But eventual promotion to Wing Commander meant no more flying, so last August he quit Forces life to return to his family in Barnsley.
Now he flies by proxy, with a fleet of drones worth up to £20,000 each under his command from his position on the ground.
James, 42, is the boss of Helishots, a company utilising the latest in remotely piloted aircraft systems and specialist camera equipment to survey and capture high quality aerial imagery.
His is one of many drone-based start-ups, but few have Helishots’ USP - the training and expert knowledge James accrued during his RAF career.
“Helicopters come down to 50 feet, jets to 250 feet and these are also the zones that drones work in,” says James.

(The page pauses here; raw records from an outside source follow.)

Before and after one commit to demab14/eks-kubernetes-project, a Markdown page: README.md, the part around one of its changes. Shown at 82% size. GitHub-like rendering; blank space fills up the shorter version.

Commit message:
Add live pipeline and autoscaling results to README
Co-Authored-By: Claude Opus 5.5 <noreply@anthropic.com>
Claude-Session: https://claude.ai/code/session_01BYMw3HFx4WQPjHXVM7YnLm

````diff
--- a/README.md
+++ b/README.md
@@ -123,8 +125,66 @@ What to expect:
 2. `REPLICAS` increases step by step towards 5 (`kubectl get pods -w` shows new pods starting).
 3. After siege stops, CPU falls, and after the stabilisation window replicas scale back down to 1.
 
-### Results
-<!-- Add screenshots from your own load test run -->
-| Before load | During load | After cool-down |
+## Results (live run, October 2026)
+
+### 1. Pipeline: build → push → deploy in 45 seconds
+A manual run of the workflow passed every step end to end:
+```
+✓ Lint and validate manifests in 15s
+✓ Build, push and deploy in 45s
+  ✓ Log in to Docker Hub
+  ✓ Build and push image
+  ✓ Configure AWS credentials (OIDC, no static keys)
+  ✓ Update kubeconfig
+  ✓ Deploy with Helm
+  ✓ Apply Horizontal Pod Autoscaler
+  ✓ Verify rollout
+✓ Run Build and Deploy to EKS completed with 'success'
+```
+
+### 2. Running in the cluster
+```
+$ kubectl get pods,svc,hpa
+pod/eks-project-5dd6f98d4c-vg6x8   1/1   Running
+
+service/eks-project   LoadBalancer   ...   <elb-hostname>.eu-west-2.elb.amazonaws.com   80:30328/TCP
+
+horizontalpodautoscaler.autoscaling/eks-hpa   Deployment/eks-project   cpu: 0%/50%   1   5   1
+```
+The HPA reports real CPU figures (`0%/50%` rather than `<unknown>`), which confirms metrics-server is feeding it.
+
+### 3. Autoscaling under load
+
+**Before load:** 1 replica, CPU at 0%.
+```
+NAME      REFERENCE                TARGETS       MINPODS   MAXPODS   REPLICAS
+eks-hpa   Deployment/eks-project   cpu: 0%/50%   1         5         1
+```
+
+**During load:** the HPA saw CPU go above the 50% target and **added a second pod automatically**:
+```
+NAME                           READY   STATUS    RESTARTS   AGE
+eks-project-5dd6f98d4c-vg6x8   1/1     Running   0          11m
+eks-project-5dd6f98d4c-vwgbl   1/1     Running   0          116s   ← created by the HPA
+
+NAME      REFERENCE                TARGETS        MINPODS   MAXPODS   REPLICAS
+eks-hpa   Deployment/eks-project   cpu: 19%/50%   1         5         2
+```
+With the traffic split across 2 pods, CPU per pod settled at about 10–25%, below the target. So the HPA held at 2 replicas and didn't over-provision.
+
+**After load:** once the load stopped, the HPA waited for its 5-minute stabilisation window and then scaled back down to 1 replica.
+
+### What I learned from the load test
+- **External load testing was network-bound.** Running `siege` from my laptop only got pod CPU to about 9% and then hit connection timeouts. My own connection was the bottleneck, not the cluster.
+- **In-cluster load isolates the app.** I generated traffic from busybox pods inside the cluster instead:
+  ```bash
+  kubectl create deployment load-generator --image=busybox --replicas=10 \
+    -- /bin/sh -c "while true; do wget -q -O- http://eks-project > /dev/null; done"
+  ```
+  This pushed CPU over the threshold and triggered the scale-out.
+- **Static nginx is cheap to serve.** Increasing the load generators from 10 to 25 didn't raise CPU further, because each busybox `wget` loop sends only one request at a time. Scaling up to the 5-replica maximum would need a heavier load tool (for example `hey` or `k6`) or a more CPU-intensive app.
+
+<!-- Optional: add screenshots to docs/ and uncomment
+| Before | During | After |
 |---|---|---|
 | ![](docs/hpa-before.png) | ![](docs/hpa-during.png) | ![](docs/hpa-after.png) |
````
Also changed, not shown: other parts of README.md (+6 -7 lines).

“It is so important to make a thorough analysis of the area you plan to operate in and work out who to warn. You also have to work with the challenges of wind and bad weather.
“It seemed like a natural progression which would utilise my skills and keep me connected with flying.”
Initially he had only contemplated using the technology to shoot unusual wedding videos, but a year on, Helishots has not worked for a single bride and groom.
Instead James has secured work across the UK on commissions as diverse as a pre-season video for Doncaster Knights Rugby FC, aerial shots of a potentially dangerous weir on the River Trent for the Canal and River Trust, and detailed shots of the roof on a 14-storey block of council flats.
Some of the UK’s largest building and roofing contractors are regular clients, as are building surveyors, solar companies, hotels, estate agents and architects.
Agronomists, the scientists who examine plant and crop health to help farmers maximise their yield, are also knocking on his Athersley office door.
“Agronomy is a huge growth area for me,” says James.
“All aspects of plant health can be monitored. Plant counting and flowering rates can be also determined and we can map for climate damage with a near-infra-red camera.
“It is capable of scanning 70 acres in 11 minutes and is so precise it can pinpoint a tiny but potentially devastating growth of black grass in the centre a field.
“The information it captures enables high-precision farming - a tractor can be programmed to spray only the affected area, saving money and time.”
Surveying is another growth area. A Helishots drone can capture precise topography for 2D and 3D modelling. Development sites of 12km sq can be covered in 40 minutes and a three-storey building can be scanned in eight minutes.
James also plans to launch a drone pilot academy this autumn.
He added: “Drones have had a bad press because some owners use them like toys without consideration for safety rules and regulations.
“I will be teaching hobbyists to keep out of trouble and ensure their drones stay in one piece, and taking people wanting to become commercial operators through the mandatory Civil Aviation Authority course.”
He has taken on staff and credits growth to support from Barnsley Business and Innovation Centre’s Genesis Programme and the Wosskow Brown Foundation, a charity launched a year ago by the Barnsley and Sheffield law firm to aid start-ups and emerging entrepreneurs,.
The former pilot believes that as drones develop in complexity and scope, the sky is the limit for his business.